If you are thinking about altering your commercial building or wanting to extend or change the use of your building, there are a few key things that you need to know first.
What to do before you apply for a commercial building permit?
Generally, if you want to carry out external alterations to your building, you will need to seek the advice of the local council Town Planning Department. It is likely that any external alterations to your building will need a Town Planning permit.
The Town Planning permit will contain a set of conditions you’ll need to meet upon completion of your development. A good architect or draftperson is essential for putting your ideas on paper and to present to the Town Planning Department and ultimately, to your building surveyor for approval.
When do I need to get a commercial building permit?
Almost all alterations or additions to a commercial building will need a building permit.

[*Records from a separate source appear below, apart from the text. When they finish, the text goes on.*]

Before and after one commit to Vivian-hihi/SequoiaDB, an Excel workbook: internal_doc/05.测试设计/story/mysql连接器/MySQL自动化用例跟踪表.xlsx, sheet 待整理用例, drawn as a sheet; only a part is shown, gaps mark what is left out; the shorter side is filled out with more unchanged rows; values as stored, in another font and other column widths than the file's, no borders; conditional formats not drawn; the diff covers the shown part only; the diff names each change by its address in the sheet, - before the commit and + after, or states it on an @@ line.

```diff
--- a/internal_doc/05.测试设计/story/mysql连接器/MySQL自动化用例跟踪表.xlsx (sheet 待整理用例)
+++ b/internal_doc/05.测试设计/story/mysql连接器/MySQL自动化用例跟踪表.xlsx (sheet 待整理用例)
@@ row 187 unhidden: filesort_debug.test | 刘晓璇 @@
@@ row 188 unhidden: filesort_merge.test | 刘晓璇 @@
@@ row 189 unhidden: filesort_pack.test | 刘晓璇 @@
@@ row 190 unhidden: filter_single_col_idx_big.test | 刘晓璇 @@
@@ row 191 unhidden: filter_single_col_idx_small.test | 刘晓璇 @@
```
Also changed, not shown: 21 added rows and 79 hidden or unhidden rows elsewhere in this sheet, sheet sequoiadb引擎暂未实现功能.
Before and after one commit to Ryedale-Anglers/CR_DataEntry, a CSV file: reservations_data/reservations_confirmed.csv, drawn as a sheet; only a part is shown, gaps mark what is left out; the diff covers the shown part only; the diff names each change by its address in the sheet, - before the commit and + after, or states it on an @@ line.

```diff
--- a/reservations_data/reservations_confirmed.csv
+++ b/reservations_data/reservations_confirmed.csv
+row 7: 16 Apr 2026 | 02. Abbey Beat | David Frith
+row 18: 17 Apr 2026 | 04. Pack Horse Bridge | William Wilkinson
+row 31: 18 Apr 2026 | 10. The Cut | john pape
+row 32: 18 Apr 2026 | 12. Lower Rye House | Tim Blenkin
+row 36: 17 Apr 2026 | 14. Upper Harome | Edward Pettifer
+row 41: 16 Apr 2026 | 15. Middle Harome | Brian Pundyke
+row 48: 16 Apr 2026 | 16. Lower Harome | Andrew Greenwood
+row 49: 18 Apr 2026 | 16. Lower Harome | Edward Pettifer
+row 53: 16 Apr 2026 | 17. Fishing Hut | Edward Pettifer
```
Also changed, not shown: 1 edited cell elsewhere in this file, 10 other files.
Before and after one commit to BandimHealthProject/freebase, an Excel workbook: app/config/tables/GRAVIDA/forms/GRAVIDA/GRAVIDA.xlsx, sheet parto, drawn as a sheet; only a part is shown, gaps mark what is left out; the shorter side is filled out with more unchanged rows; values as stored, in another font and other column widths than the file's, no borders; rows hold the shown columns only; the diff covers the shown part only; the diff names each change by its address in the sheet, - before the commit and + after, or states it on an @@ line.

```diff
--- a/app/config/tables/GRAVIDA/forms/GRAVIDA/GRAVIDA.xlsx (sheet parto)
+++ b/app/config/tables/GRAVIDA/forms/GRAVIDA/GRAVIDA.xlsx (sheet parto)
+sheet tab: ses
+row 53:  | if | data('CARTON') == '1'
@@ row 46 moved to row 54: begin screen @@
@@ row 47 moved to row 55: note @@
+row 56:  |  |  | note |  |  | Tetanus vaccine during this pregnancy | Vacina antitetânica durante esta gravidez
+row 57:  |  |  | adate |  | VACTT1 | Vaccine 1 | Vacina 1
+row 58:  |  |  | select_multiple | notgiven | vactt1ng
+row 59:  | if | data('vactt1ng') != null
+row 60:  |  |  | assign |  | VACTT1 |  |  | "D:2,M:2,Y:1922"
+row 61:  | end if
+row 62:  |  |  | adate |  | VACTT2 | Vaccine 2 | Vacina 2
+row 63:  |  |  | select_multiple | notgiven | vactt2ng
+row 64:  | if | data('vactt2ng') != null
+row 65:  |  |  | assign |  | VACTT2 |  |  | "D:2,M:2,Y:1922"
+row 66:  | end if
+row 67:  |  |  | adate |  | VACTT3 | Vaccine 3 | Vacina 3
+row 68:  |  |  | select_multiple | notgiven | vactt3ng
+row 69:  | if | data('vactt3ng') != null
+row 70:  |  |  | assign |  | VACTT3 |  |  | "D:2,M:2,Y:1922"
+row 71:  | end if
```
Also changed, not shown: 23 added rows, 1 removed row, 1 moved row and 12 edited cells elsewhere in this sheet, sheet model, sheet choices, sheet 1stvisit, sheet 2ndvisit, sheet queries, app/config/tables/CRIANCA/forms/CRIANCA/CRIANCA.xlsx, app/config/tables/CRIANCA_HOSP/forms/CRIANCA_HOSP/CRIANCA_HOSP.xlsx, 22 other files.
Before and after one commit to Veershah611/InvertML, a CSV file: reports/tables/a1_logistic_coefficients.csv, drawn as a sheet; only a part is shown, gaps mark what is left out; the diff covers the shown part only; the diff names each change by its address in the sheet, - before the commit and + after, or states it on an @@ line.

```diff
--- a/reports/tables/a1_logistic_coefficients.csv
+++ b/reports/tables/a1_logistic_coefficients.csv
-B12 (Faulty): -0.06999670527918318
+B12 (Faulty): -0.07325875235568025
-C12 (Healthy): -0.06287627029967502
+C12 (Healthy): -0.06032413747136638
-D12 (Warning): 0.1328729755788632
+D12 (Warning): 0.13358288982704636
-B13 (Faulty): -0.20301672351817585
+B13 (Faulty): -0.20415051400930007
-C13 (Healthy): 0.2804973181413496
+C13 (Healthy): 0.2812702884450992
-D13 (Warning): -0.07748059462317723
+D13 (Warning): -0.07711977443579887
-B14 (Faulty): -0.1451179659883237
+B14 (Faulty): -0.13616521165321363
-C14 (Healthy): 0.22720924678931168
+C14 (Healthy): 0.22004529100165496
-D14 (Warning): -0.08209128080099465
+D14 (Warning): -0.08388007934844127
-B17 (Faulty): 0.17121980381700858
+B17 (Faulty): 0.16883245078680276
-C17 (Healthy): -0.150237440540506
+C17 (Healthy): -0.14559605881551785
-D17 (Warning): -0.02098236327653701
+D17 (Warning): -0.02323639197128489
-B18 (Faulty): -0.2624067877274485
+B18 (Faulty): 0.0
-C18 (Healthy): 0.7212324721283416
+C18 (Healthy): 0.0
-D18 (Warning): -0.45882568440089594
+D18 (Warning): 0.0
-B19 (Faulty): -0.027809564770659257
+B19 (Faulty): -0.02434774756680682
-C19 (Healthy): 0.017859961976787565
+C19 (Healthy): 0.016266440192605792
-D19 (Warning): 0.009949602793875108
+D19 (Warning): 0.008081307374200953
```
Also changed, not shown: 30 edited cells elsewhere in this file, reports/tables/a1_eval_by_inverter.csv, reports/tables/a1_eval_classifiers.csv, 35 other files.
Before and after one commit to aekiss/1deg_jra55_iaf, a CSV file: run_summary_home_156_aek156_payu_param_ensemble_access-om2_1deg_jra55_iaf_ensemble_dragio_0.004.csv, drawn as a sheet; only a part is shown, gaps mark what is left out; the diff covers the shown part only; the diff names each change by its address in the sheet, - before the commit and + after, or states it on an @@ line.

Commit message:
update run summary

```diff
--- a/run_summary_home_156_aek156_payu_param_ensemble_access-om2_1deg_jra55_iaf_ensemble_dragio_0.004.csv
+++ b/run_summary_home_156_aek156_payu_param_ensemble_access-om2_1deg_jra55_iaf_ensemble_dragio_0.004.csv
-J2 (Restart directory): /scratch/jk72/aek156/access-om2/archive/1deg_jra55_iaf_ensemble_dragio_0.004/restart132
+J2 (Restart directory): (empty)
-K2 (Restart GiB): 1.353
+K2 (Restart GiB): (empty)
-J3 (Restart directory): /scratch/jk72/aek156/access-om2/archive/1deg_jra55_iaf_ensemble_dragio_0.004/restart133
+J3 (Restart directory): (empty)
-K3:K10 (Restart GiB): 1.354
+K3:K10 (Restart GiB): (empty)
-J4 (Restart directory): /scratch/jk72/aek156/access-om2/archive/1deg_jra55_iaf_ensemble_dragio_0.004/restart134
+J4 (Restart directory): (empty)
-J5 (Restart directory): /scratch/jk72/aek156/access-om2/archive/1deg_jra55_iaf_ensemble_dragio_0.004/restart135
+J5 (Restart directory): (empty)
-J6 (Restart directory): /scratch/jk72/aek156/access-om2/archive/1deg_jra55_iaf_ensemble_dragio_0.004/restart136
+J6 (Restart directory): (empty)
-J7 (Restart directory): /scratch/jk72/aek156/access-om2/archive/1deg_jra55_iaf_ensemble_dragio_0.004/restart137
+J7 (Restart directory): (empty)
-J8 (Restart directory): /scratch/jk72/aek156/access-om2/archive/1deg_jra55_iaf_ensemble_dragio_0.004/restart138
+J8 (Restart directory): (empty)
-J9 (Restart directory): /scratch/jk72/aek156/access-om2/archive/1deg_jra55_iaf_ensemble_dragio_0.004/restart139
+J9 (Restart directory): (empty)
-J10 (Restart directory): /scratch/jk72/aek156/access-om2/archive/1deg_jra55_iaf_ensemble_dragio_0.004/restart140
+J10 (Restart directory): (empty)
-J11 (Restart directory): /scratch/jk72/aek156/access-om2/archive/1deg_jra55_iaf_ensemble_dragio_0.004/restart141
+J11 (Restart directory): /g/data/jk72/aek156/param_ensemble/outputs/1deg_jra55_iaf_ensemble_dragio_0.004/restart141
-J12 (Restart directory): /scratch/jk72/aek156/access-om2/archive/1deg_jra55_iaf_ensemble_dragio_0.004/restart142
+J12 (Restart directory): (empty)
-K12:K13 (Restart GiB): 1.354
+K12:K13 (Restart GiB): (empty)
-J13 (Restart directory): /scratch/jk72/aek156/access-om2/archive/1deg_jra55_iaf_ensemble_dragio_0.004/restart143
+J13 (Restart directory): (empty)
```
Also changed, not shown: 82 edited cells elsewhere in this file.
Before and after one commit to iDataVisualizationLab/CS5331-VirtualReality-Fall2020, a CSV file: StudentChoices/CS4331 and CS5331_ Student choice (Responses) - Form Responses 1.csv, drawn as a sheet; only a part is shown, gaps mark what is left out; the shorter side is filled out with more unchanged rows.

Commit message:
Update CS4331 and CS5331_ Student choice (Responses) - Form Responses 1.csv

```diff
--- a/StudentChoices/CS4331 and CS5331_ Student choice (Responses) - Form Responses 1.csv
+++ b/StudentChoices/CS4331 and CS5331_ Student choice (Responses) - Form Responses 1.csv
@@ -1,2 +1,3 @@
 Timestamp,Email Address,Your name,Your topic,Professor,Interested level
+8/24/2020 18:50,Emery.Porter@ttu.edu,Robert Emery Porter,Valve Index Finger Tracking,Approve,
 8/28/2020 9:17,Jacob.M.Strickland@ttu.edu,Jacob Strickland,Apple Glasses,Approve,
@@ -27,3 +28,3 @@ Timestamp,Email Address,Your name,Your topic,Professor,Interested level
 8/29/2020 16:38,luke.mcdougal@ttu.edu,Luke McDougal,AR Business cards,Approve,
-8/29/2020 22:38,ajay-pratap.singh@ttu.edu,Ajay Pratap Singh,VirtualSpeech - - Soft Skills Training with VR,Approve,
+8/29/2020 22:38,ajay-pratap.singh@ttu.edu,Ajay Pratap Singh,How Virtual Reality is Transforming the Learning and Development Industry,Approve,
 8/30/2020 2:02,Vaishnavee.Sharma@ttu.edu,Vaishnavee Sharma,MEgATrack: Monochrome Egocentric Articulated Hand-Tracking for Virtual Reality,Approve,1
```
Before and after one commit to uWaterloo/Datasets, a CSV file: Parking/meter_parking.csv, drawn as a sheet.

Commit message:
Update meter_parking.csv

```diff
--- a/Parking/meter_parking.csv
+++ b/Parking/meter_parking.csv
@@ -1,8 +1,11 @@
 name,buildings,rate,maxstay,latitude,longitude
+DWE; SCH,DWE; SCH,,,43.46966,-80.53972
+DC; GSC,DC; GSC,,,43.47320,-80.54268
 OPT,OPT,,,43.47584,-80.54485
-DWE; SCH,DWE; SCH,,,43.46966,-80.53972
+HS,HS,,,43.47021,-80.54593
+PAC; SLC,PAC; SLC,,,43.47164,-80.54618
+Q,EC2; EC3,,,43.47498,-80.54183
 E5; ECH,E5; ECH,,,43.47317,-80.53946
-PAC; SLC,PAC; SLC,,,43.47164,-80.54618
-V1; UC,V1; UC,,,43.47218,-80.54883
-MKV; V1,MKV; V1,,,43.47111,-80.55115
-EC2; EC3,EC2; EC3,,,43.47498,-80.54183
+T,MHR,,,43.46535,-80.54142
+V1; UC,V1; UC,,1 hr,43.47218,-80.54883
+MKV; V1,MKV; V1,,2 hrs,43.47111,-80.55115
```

The building permit ensures that a design meets all building code requirements, including the National Construction Code Building Code of Australia, relevant Australian Standards, the Building Act 1993 and the Building Regulations 2018.
The building permit will nominate all the mandatory inspections that need to be performed by a building inspector in the correct class, depending on the type of commercial building in question.
You’ll need to obtain a building permit for your commercial building if you are:
- Changing the use of the building: For example, you might want to change the use of the building from a warehouse into a shop that’s open to the public, or incorporate a different use, such as a café to the building.
- Extending or altering any part of the building: For example, if you’re proposing to increase the size of the building or alter the internal layout of the building, that in turn impacts on the essential safety measures (exit paths, illuminated exit signs, emergency lighting etc), of the building, you will need to obtain a building permit.
- Installing a sign: A sign attached to a building will also require a building permit, the main concern of a structure that is attached to a building is that it is installed correctly and the fixing of the sign is properly designed by a structural engineer. The structural engineers design, forms part of the building permit.
- Demolishing your commercial building or part: It may sound obvious, but any demolition of a building or part, requires a building permit. In some areas, a Town Planning permit may also be required.
- Accessibility in your commercial building: Alterations that changes the circulation to, from and within a commercial building, requires a building permit. The Federal Government has enacted the Disability Discrimination Act which stipulates all building owners, (when carrying out works to their building), have to provide fair and equitable access for persons with a disability.
- Altering any essential safety measures of your building: A path of travel to an exit or a carpet lining or vinyl floor covering, among many others, are essential safety measures. If alterations are proposed to be made that effects or alters any essential safety measures, then a building permit must be obtained before construction commences.
Can I carry out alterations to my commercial premises without a permit?
In short, any proposed changes to a commercial building more than likely, will require a building permit, before the works can commence. Advice should be obtained from your relevant building surveyor, if you are proposing alterations to your building. Remember, it is an offense to carry out building works, without a building permit.